Karthikeyan Ganesan1, Jacob Zweig2, Marcia Grabowecky2, Satoru Suzuki2, Vernon Towle3, James Tao3, Shasha Wu3, David Brang1; 1University of Michigan, 2Northwestern University, 3University of Chicago

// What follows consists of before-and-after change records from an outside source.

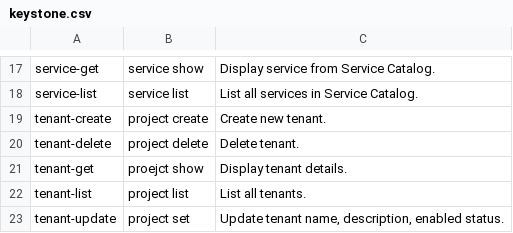
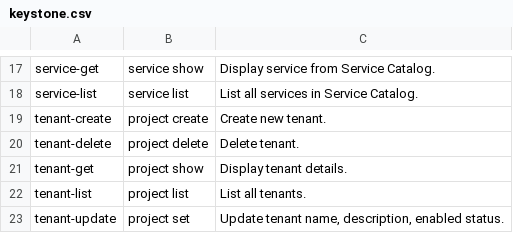
Before and after one commit to openstack/python-openstackclient, a CSV file: doc/source/cli/data/keystone.csv, drawn as a sheet; only a part is shown, gaps mark what is left out.

Commit message:
trivial: modify spelling error of project
Change-Id: I6cf68325bc58cfd073c5fca4eb2773d108735399

```diff
--- a/doc/source/cli/data/keystone.csv
+++ b/doc/source/cli/data/keystone.csv
@@ -20,3 +20,3 @@ tenant-create,project create,Create new tenant.
 tenant-delete,project delete,Delete tenant.
-tenant-get,proejct show,Display tenant details.
+tenant-get,project show,Display tenant details.
 tenant-list,project list,List all tenants.
```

Observing a speaker’s mouth movements helps listeners perceive the sounds they are producing, particularly in noisy environments. It has been proposed that crossmodal activation in auditory cortex – engendered by visual access to mouth movements – might underlie this effect. However, the content of this crossmodal activation remains unknown. Here, we utilize deep learning algorithms to demonstrate that the observation of visual speech movements generates neural activity in auditory cortex similar to that generated while listening to phonemes. We recorded electrocorticographic (ECoG) activity from macroscopic depth electrodes implanted within auditory cortices of the brains of epilepsy patients. On each trial, patients were presented with single phonemes or videos showing the lip movements articulating each phoneme. We constructed an ensemble of deep convolutional neural networks to determine whether the identities of the four phonemes (from auditory-alone trials) and visemes (from visual-alone trials) could be decoded from auditory cortical activity. As expected, the ensemble accurately decoded phonemes from activity in auditory cortex, with decoding accuracy influenced by information from the theta band (4-7 hz) and beta band (~20 hz). Critically, the ensemble also accurately decoded visemes from activity in auditory cortex, revealing that lip reading generates viseme-specific activity in auditory cortex in the absence of any speech sound. Importantly, the algorithm trained with phonemes successfully decoded visemes, indicating the involvement of similar neural populations and coding in auditory cortex regardless of the input modality. These results demonstrate that observing visual speech movements crossmodally activates auditory speech processing in a content-specific manner.
Topic Area: PERCEPTION & ACTION: Multisensory